Nagashima, the geneticist at the university who led the project.
Earlier attempts to clone animals for several generations were
problematic. Scientists had thought that was because the genetic
material in the nucleus of the donor cell degraded with each successive
generation, Nagashima said.
But the team's findings show that a large mammal can be cloned for
multiple generations _ in this case, the clone of a clone of a clone of
a clone _ without degradation, he said, while acknowledging that mice
have already been successively cloned for multiple generations.
Akira Onishi, a geneticist with the government-affiliated Agriculture,
Forestry and Fisheries Research Council, said Nagashima's animal could
be the world's first fourth-generation cloned pig, an achievement that
could help other cloning researchers.
"I am not aware of any other cases," said Onishi, a member of the team
that produced Japan's first cloned pig.
"The cloning success rate has been rather low until now, regardless of
species," Onishi said. "Researchers have been trying to improve
efficiency, but there hasn't been any real progress. We've needed to see
this problem resolved."
The results may prove important to breeders of other large animals, such

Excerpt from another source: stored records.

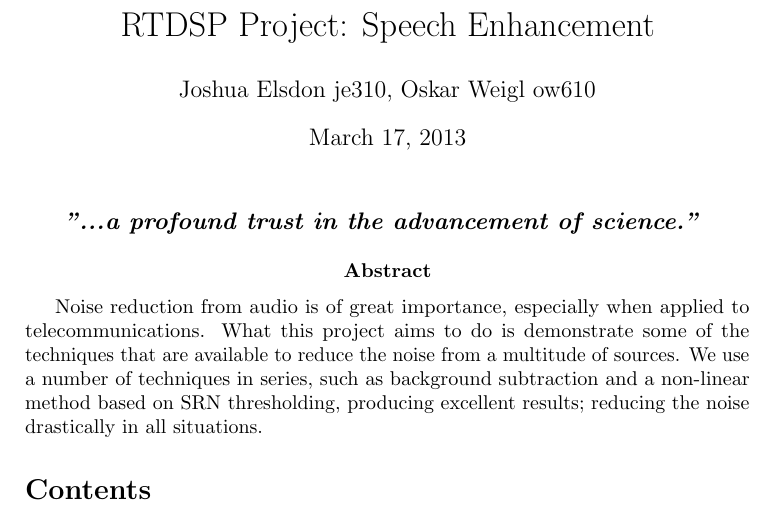
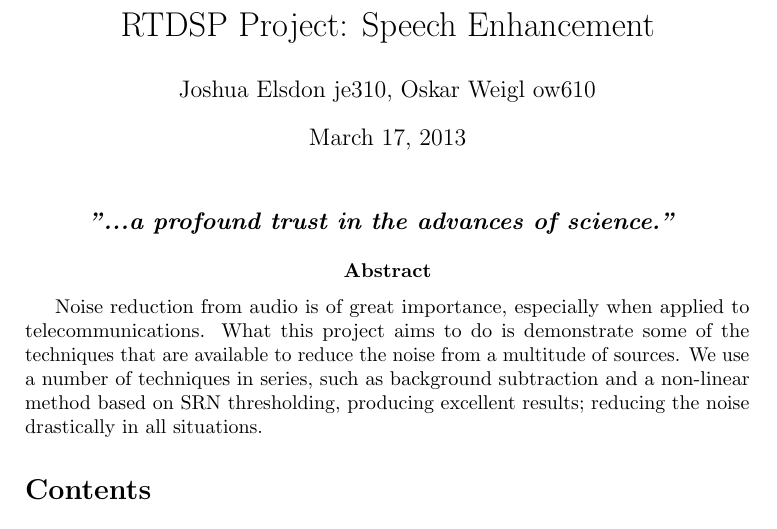
Before and after one commit to madcowswe/RTDSP_Project, a LaTeX document (report/RtdspProject.tex): part of page 1 of 11, cut so that both start at the same text. Compiled offline with pdfLaTeX.

Commit message:
corrected quote

```diff
--- a/report/RtdspProject.tex
+++ b/report/RtdspProject.tex
@@ -93,7 +93,7 @@
 
 \begin{document}
 \maketitle
-\center{\textbf{\large{\emph{"...a profound trust in the advancement of science."}	}}}
+\center{\textbf{\large{\emph{"...a profound trust in the advances of science."}	}}}
 
 \abstract{
 Noise reduction from audio is of great importance, especially when applied to telecommunications.
```
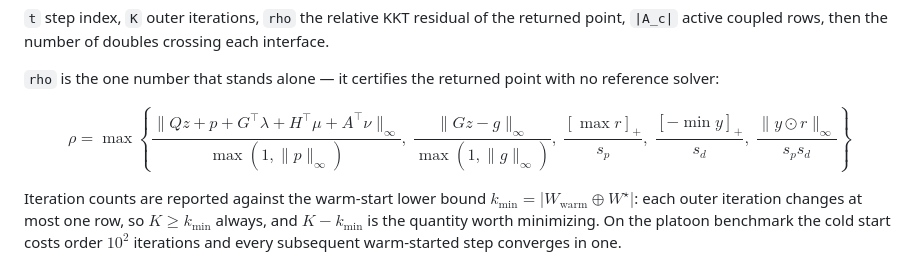
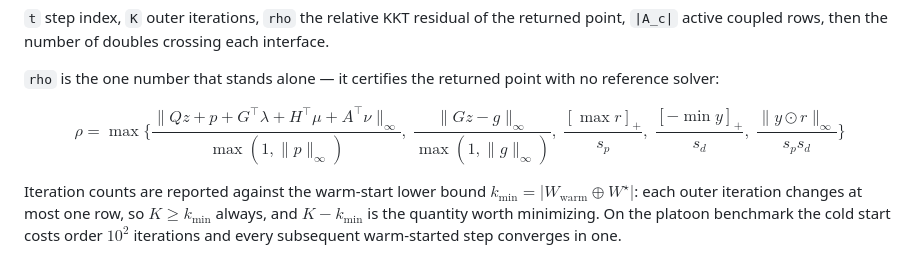
Before and after one commit to HSaleki/Semi-disitributed-Optimization-method-for-MPC, a Markdown page: README.md, the part around the change. Drawn GitHub-style.

```diff
--- a/README.md
+++ b/README.md
@@ -131,13 +131,13 @@ active coupled rows, then the number of doubles crossing each interface.
 `rho` is the one number that stands alone — it certifies the returned point with no reference solver:
 
 $$
-\rho = \max \left\{
+\rho = \max \{
 \frac{\|Qz+p+G^\top\lambda+H^\top\mu+A^\top\nu\|_\infty}{\max(1,\|p\|_\infty)},\;
 \frac{\|Gz-g\|_\infty}{\max(1,\|g\|_\infty)},\;
 \frac{[\max r]_+}{s_p},\;
 \frac{[-\min y]_+}{s_d},\;
 \frac{\|y \odot r\|_\infty}{s_p s_d}
-\right\}
+\}
 $$
 
 Iteration counts are reported against the warm-start lower bound
```
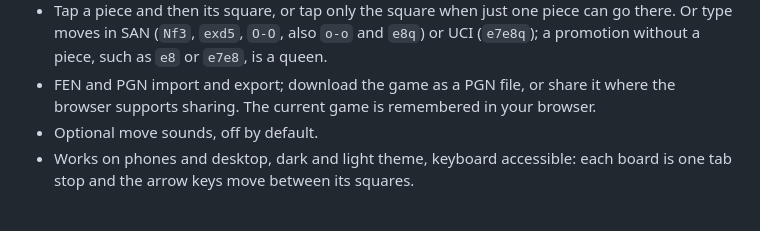
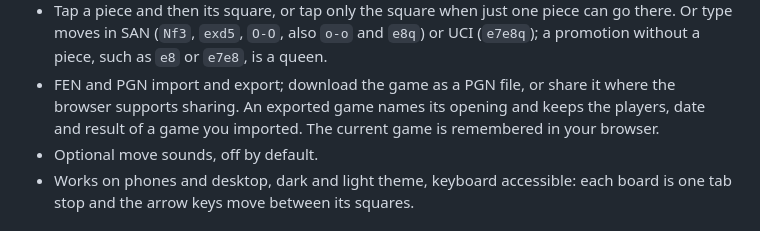
Before and after one commit to gunnie-agency/gunnies-gambit, a Markdown page: README.md, the part around the change. Drawn GitHub-style.

Commit message:
Document imported PGN tags, the iPhone sound unlock and skipped empty games
Co-Authored-By: Claude Opus 5.5 <noreply@anthropic.com>

```diff
--- a/README.md
+++ b/README.md
@@ -36,6 +36,7 @@ it works offline.
   (`Nf3`, `exd5`, `O-O`, also `o-o` and `e8q`) or UCI (`e7e8q`); a promotion without a piece, such as `e8` or
   `e7e8`, is a queen.
 - FEN and PGN import and export; download the game as a PGN file, or share it where the browser supports sharing.
+  An exported game names its opening and keeps the players, date and result of a game you imported.
   The current game is remembered in your browser.
 - Optional move sounds, off by default.
 - Works on phones and desktop, dark and light theme, keyboard accessible: each board is one tab stop and the arrow
```
Also changed, not shown: CLAUDE.md (+9 -3 lines).
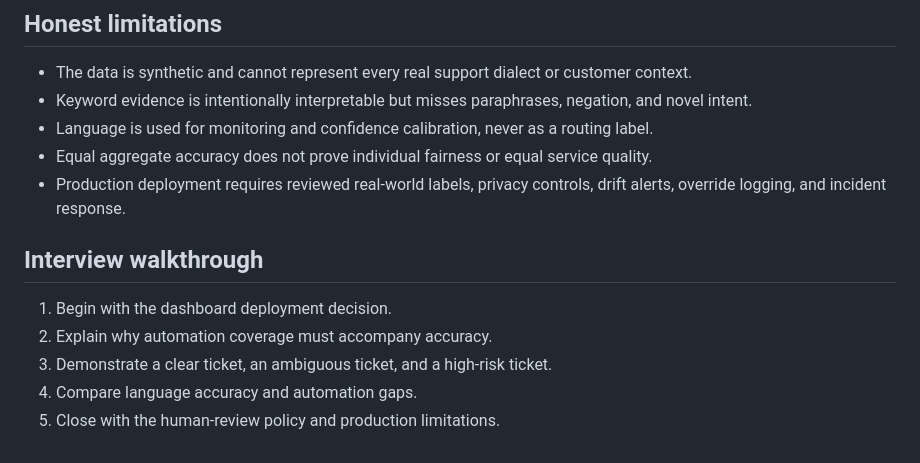
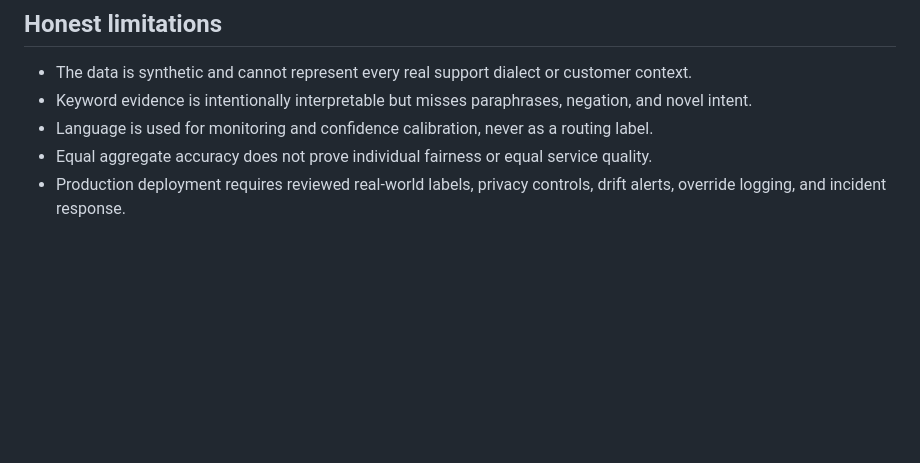
Before and after one commit to Divyadhole/responsible-ai-support-ticket-intelligence, a Markdown page: README.md, the part around the change. GitHub-like rendering; blank space fills up the shorter version.

Commit message:
Delete interview walkthrough from README
Removed the interview walkthrough section from the README.

```diff
--- a/README.md
+++ b/README.md
@@ -96,11 +96,3 @@ make test
 - Language is used for monitoring and confidence calibration, never as a routing label.
 - Equal aggregate accuracy does not prove individual fairness or equal service quality.
 - Production deployment requires reviewed real-world labels, privacy controls, drift alerts, override logging, and incident response.
-
-## Interview walkthrough
-
-1. Begin with the dashboard deployment decision.
-2. Explain why automation coverage must accompany accuracy.
-3. Demonstrate a clear ticket, an ambiguous ticket, and a high-risk ticket.
-4. Compare language accuracy and automation gaps.
-5. Close with the human-review policy and production limitations.
```
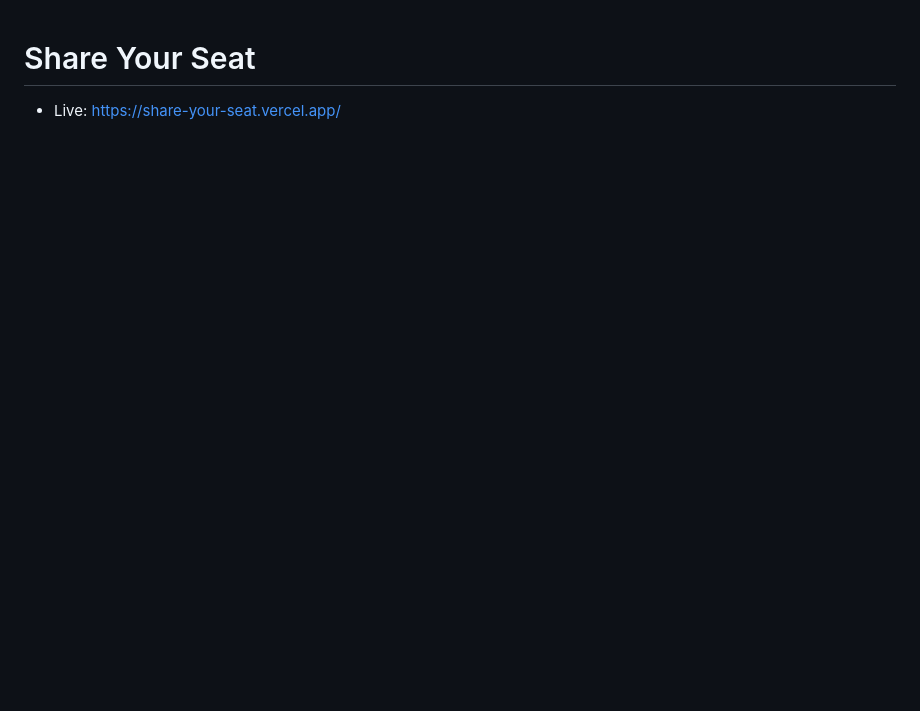
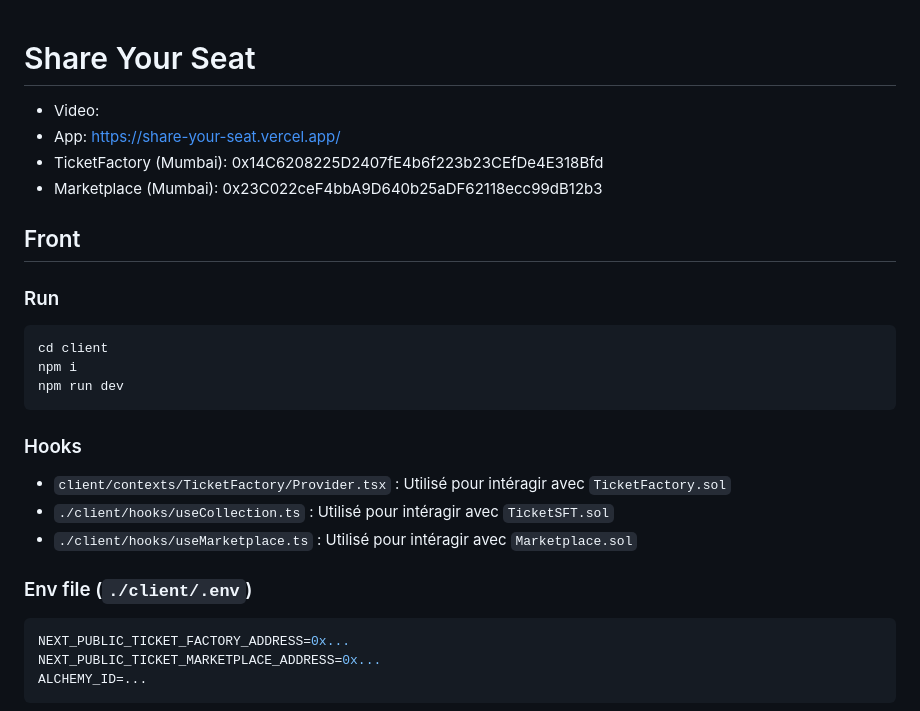
Before and after one commit to Franck-Fernandez-pro/share-your-seat, a Markdown page: README.md, the part around one of its changes. GitHub-like rendering; blank space fills up the shorter version.

````diff
--- a/README.md
+++ b/README.md
@@ -1,3 +1,31 @@
 # Share Your Seat
 
-- Live: https://share-your-seat.vercel.app/
+- Video:
+- App: https://share-your-seat.vercel.app/
+- TicketFactory (Mumbai): 0x14C6208225D2407fE4b6f223b23CEfDe4E318Bfd
+- Marketplace (Mumbai): 0x23C022ceF4bbA9D640b25aDF62118ecc99dB12b3
+
+## Front
+
+### Run
+
+```bash
+cd client
+npm i
+npm run dev
+```
+
+### Hooks
+
+- `client/contexts/TicketFactory/Provider.tsx` : Utilisé pour intéragir avec `TicketFactory.sol`
+- `./client/hooks/useCollection.ts` : Utilisé pour intéragir avec `TicketSFT.sol`
+- `./client/hooks/useMarketplace.ts` : Utilisé pour intéragir avec `Marketplace.sol`
+
+### Env file (`./client/.env`)
+
+```env
+NEXT_PUBLIC_TICKET_FACTORY_ADDRESS=0x...
+NEXT_PUBLIC_TICKET_MARKETPLACE_ADDRESS=0x...
+ALCHEMY_ID=...
+```
+
````
Also changed, not shown: other parts of README.md (+16 -0 lines), coverage.png (added), gas-reporter.png (added).
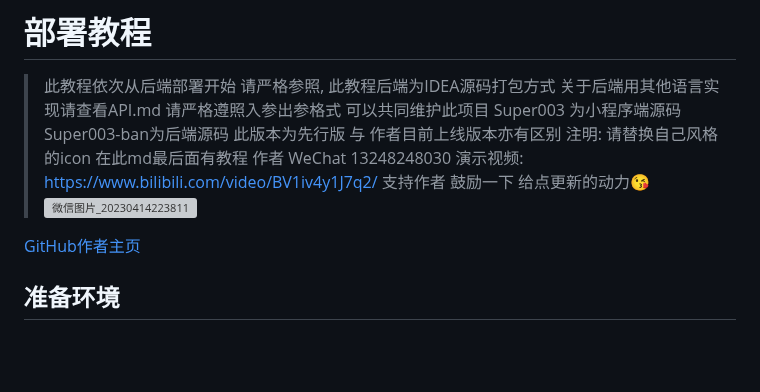
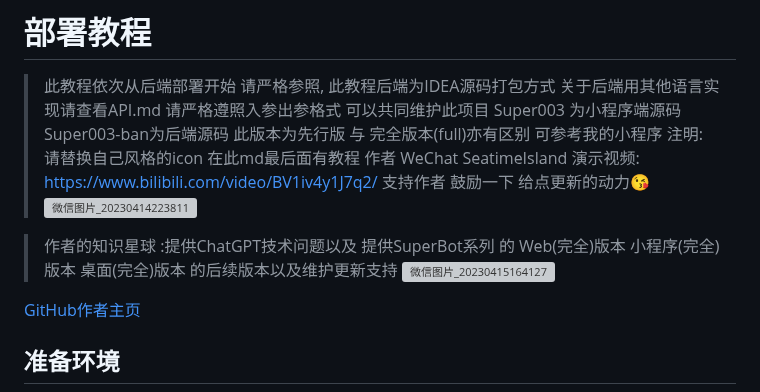
Before and after one commit to dulaiduwang003/TS-GPT, a Markdown page: README.md, the part around the change. Rendered like a GitHub page; blank space fills up the shorter version; grey boxes are pictures that could not be loaded.

```diff
--- a/README.md
+++ b/README.md
@@ -4,14 +4,16 @@
 > 关于后端用其他语言实现请查看API.md 请严格遵照入参出参格式
 > 可以共同维护此项目
 > Super003 为小程序端源码 Super003-ban为后端源码
-> 此版本为先行版 与 作者目前上线版本亦有区别
+> 此版本为先行版 与 完全版本(full)亦有区别 可参考我的小程序
 > 注明: 请替换自己风格的icon 在此md最后面有教程
-> 作者 WeChat 13248248030
+> 作者 WeChat SeatimeIsland
 > 演示视频: https://www.bilibili.com/video/BV1iv4y1J7q2/
 > 支持作者 鼓励一下 给点更新的动力😘
 ![微信图片_20230414223811](https://user-images.githubusercontent.com/87460202/232085684-b17cb802-2e24-4614-ae06-aea823145310.jpg)
 
 
+> 作者的知识星球 :提供ChatGPT技术问题以及 提供SuperBot系列 的 Web(完全)版本 小程序(完全)版本 桌面(完全)版本 的后续版本以及维护更新支持
+![微信图片_20230415164127](https://user-images.githubusercontent.com/87460202/232201724-e19822b3-8363-4dc4-b785-a0b6fda822b6.jpg)
 
 
 [GitHub作者主页](https://github.com/dulaiduwang003/ChatGPT_wechat)
```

as racehorses or bulls, looking for ways to keep a prized animal in the
gene pool, Onishi said.